**Source material**
☆ ☆ ☆ ☆ ☆
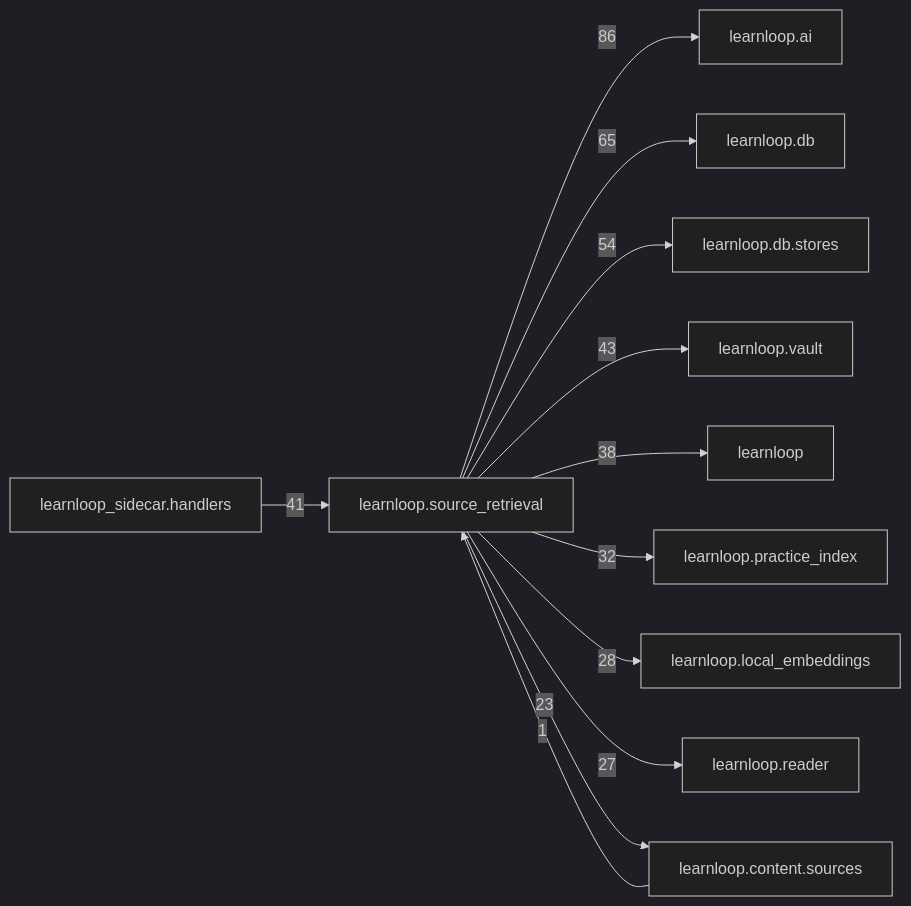
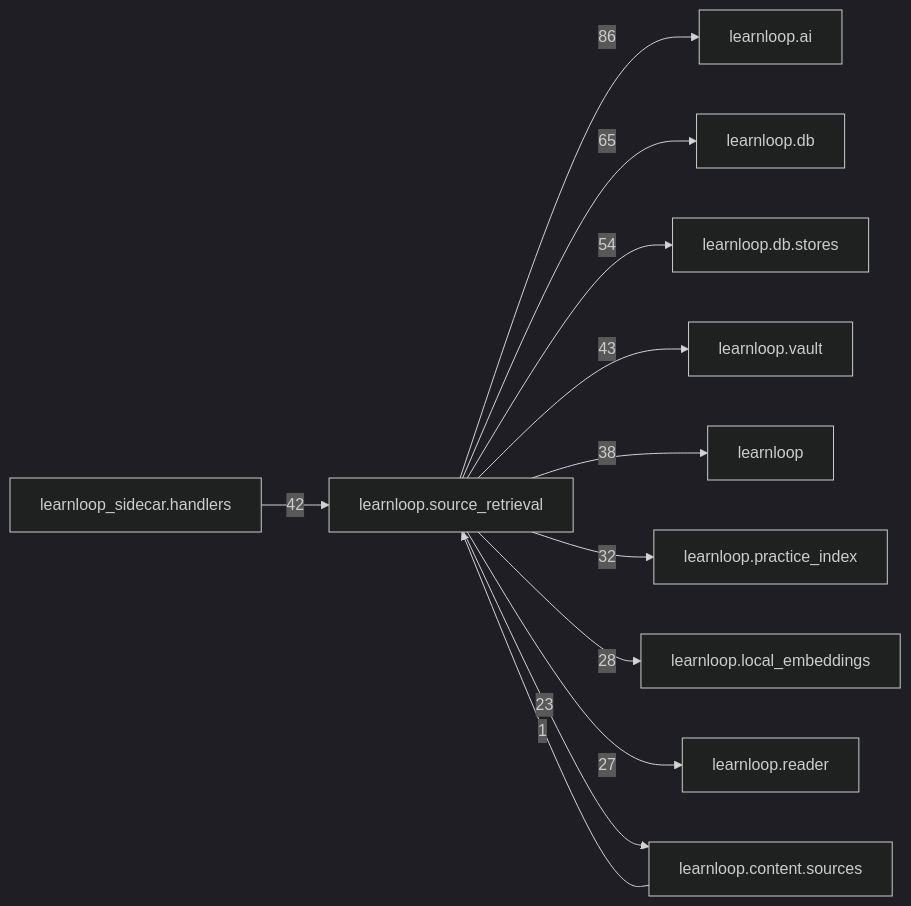
The diagram in docs/learnloop-architecture-vault/Reference/Modules/learnloop/source_retrieval/_package.md (6up-b/learnanything), drawn with Mermaid (dark theme) before and after one commit. The commit also changed other lines of this file and 122 other files, not shown here.

````diff
--- a/docs/learnloop-architecture-vault/Reference/Modules/learnloop/source_retrieval/_package.md
+++ b/docs/learnloop-architecture-vault/Reference/Modules/learnloop/source_retrieval/_package.md
@@ -183,25 +183,25 @@
 ```mermaid
 flowchart LR
     center["learnloop.source_retrieval"]
     n_learnloop_ai["learnloop.ai"]
     n_learnloop_db["learnloop.db"]
     n_learnloop_db_stores["learnloop.db.stores"]
     n_learnloop_vault["learnloop.vault"]
     n_learnloop_sidecar_handlers["learnloop_sidecar.handlers"]
     n_learnloop["learnloop"]
     n_learnloop_practice_index["learnloop.practice_index"]
     n_learnloop_local_embeddings["learnloop.local_embeddings"]
     n_learnloop_reader["learnloop.reader"]
     n_learnloop_content_sources["learnloop.content.sources"]
     center -->|86| n_learnloop_ai
     center -->|65| n_learnloop_db
     center -->|54| n_learnloop_db_stores
     center -->|43| n_learnloop_vault
-    n_learnloop_sidecar_handlers -->|41| center
+    n_learnloop_sidecar_handlers -->|42| center
     center -->|38| n_learnloop
     center -->|32| n_learnloop_practice_index
     center -->|28| n_learnloop_local_embeddings
     center -->|27| n_learnloop_reader
     n_learnloop_content_sources -->|1| center
     center -->|23| n_learnloop_content_sources
 ```
````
☆ ☆ ☆ ☆ ☆
**Problem**
Each line above should be written out again unchanged; no images are to be carried over.

**Answer to this task**
The diagram in docs/learnloop-architecture-vault/Reference/Modules/learnloop/source_retrieval/_package.md (6up-b/learnanything), drawn with Mermaid (dark theme) before and after one commit. The commit also changed other lines of this file and 122 other files, not shown here.

````diff
--- a/docs/learnloop-architecture-vault/Reference/Modules/learnloop/source_retrieval/_package.md
+++ b/docs/learnloop-architecture-vault/Reference/Modules/learnloop/source_retrieval/_package.md
@@ -183,25 +183,25 @@
 ```mermaid
 flowchart LR
     center["learnloop.source_retrieval"]
     n_learnloop_ai["learnloop.ai"]
     n_learnloop_db["learnloop.db"]
     n_learnloop_db_stores["learnloop.db.stores"]
     n_learnloop_vault["learnloop.vault"]
     n_learnloop_sidecar_handlers["learnloop_sidecar.handlers"]
     n_learnloop["learnloop"]
     n_learnloop_practice_index["learnloop.practice_index"]
     n_learnloop_local_embeddings["learnloop.local_embeddings"]
     n_learnloop_reader["learnloop.reader"]
     n_learnloop_content_sources["learnloop.content.sources"]
     center -->|86| n_learnloop_ai
     center -->|65| n_learnloop_db
     center -->|54| n_learnloop_db_stores
     center -->|43| n_learnloop_vault
-    n_learnloop_sidecar_handlers -->|41| center
+    n_learnloop_sidecar_handlers -->|42| center
     center -->|38| n_learnloop
     center -->|32| n_learnloop_practice_index
     center -->|28| n_learnloop_local_embeddings
     center -->|27| n_learnloop_reader
     n_learnloop_content_sources -->|1| center
     center -->|23| n_learnloop_content_sources
 ```
````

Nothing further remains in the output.